- Your goal -
Could the data below be printed out exactly, with the pictures left out?

- Dataset records -
BEGIN

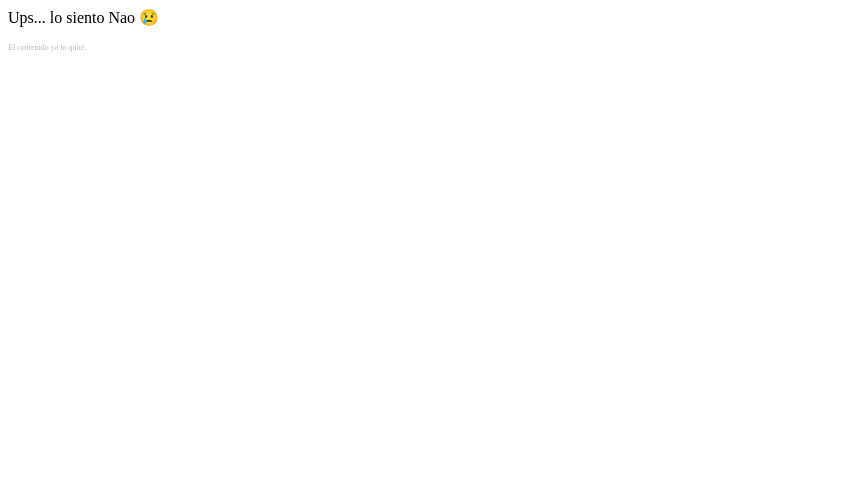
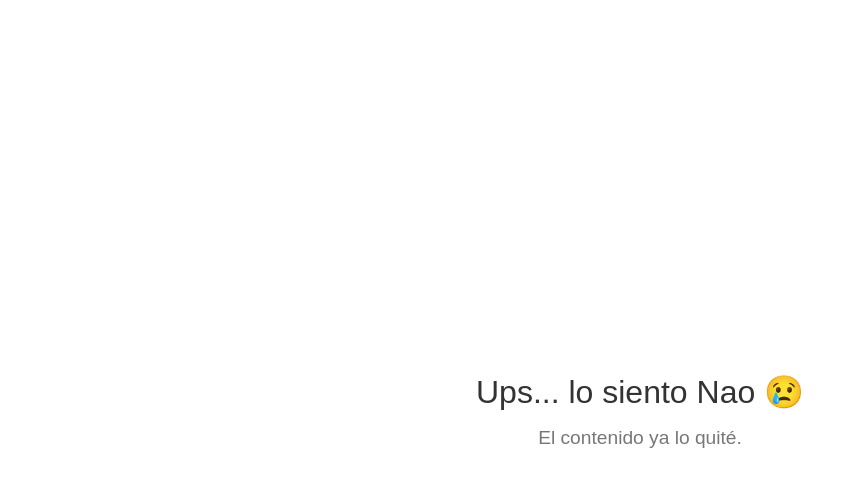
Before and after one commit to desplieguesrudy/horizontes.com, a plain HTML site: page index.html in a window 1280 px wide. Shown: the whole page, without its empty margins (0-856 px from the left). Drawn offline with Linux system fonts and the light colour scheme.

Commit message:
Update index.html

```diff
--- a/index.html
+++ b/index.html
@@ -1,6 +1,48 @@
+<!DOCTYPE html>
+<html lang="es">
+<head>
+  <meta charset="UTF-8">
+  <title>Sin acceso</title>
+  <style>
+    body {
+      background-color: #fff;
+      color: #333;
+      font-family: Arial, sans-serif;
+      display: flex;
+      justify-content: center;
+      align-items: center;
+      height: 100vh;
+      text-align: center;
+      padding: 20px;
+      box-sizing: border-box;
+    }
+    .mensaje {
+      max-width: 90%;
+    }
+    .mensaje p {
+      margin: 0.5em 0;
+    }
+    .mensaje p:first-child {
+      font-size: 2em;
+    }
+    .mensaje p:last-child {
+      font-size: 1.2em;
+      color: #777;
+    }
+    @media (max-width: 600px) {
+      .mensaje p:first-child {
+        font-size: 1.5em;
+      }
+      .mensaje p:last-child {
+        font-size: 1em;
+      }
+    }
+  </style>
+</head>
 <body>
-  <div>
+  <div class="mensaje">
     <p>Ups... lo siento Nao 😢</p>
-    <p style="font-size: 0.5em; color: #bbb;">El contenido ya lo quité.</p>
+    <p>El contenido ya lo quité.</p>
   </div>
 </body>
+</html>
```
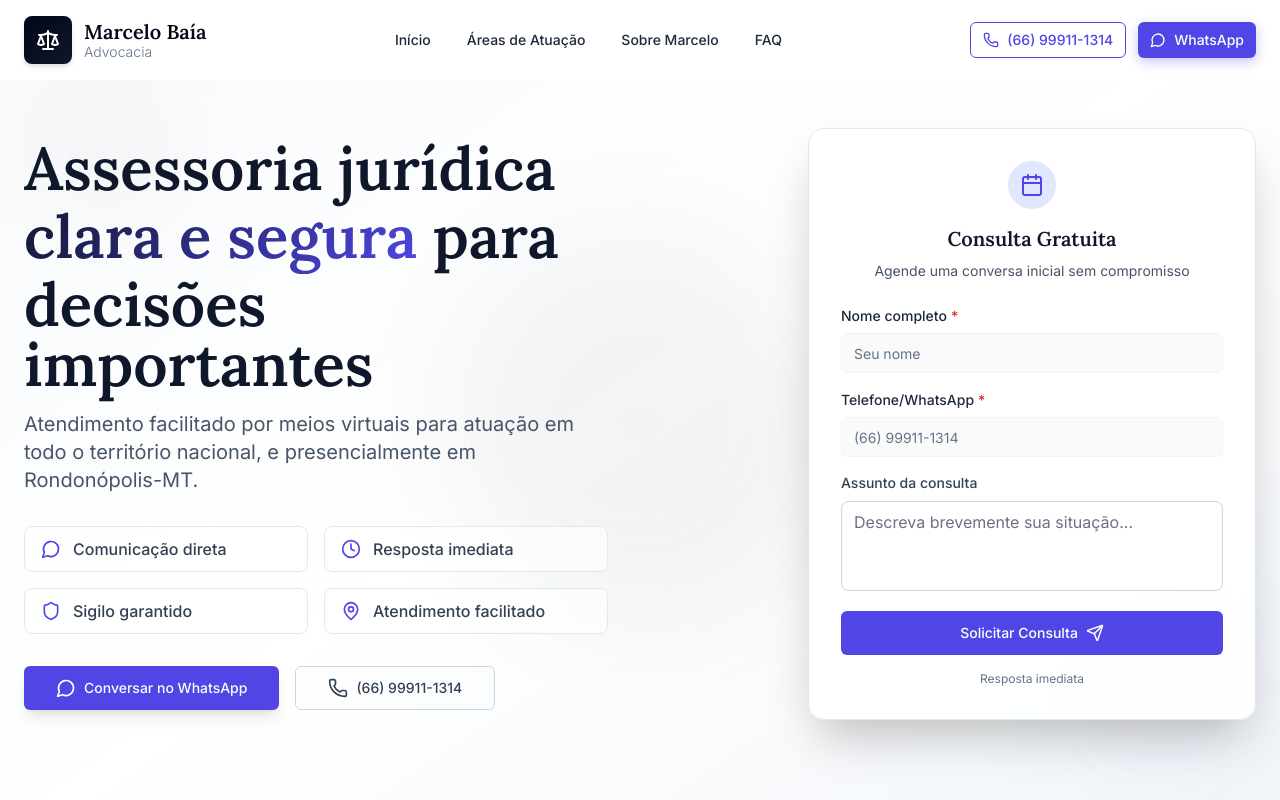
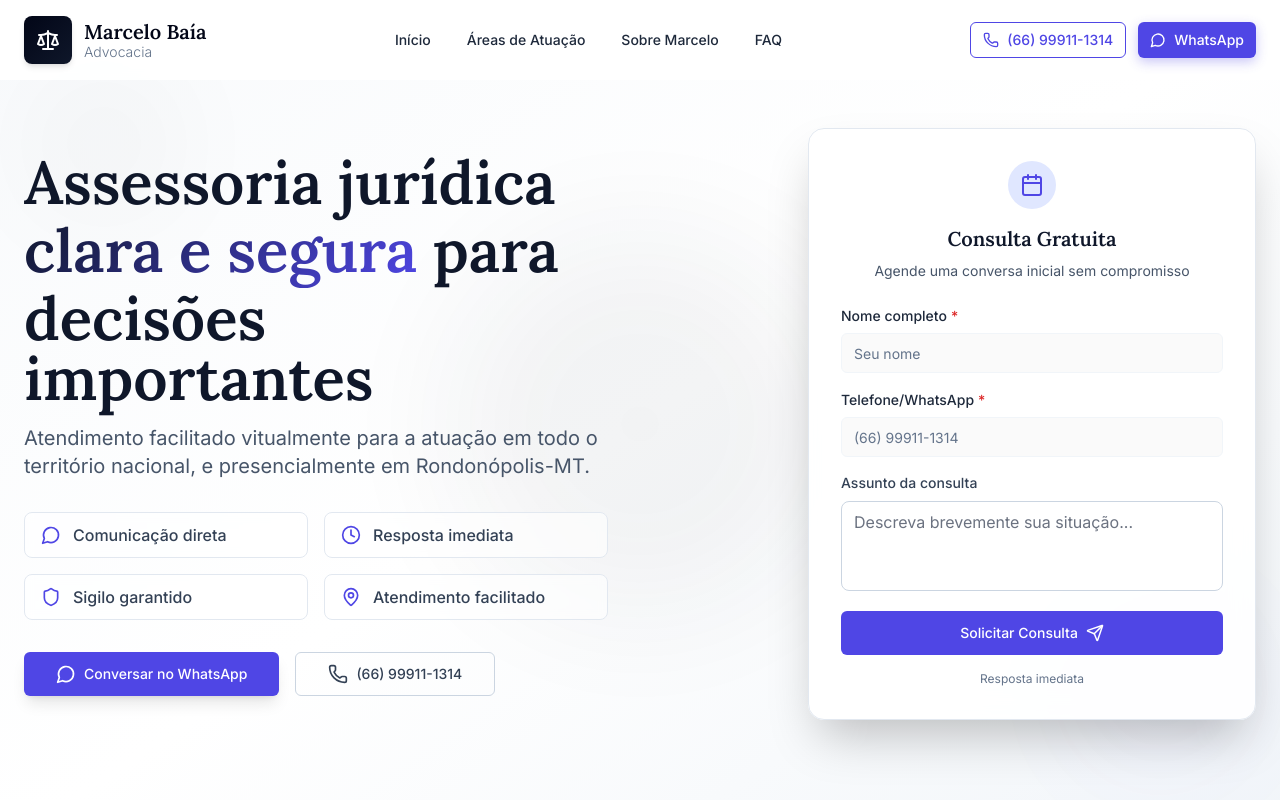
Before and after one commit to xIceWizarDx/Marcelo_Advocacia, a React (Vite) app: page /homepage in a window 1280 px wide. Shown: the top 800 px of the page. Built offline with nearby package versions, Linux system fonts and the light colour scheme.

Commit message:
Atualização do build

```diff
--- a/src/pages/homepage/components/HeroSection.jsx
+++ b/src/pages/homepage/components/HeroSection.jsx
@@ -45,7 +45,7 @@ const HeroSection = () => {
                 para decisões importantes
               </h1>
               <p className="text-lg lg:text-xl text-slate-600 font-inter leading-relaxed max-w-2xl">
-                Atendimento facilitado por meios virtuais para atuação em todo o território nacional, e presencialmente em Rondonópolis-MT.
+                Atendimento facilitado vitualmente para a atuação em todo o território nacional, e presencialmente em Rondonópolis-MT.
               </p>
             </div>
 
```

END

- Answer section -
Before and after one commit to desplieguesrudy/horizontes.com, a plain HTML site: page index.html in a window 1280 px wide. Shown: the whole page, without its empty margins (0-856 px from the left). Drawn offline with Linux system fonts and the light colour scheme.

Commit message:
Update index.html

```diff
--- a/index.html
+++ b/index.html
@@ -1,6 +1,48 @@
+<!DOCTYPE html>
+<html lang="es">
+<head>
+  <meta charset="UTF-8">
+  <title>Sin acceso</title>
+  <style>
+    body {
+      background-color: #fff;
+      color: #333;
+      font-family: Arial, sans-serif;
+      display: flex;
+      justify-content: center;
+      align-items: center;
+      height: 100vh;
+      text-align: center;
+      padding: 20px;
+      box-sizing: border-box;
+    }
+    .mensaje {
+      max-width: 90%;
+    }
+    .mensaje p {
+      margin: 0.5em 0;
+    }
+    .mensaje p:first-child {
+      font-size: 2em;
+    }
+    .mensaje p:last-child {
+      font-size: 1.2em;
+      color: #777;
+    }
+    @media (max-width: 600px) {
+      .mensaje p:first-child {
+        font-size: 1.5em;
+      }
+      .mensaje p:last-child {
+        font-size: 1em;
+      }
+    }
+  </style>
+</head>
 <body>
-  <div>
+  <div class="mensaje">
     <p>Ups... lo siento Nao 😢</p>
-    <p style="font-size: 0.5em; color: #bbb;">El contenido ya lo quité.</p>
+    <p>El contenido ya lo quité.</p>
   </div>
 </body>
+</html>
```
Before and after one commit to xIceWizarDx/Marcelo_Advocacia, a React (Vite) app: page /homepage in a window 1280 px wide. Shown: the top 800 px of the page. Built offline with nearby package versions, Linux system fonts and the light colour scheme.

Commit message:
Atualização do build

```diff
--- a/src/pages/homepage/components/HeroSection.jsx
+++ b/src/pages/homepage/components/HeroSection.jsx
@@ -45,7 +45,7 @@ const HeroSection = () => {
                 para decisões importantes
               </h1>
               <p className="text-lg lg:text-xl text-slate-600 font-inter leading-relaxed max-w-2xl">
-                Atendimento facilitado por meios virtuais para atuação em todo o território nacional, e presencialmente em Rondonópolis-MT.
+                Atendimento facilitado vitualmente para a atuação em todo o território nacional, e presencialmente em Rondonópolis-MT.
               </p>
             </div>
 
```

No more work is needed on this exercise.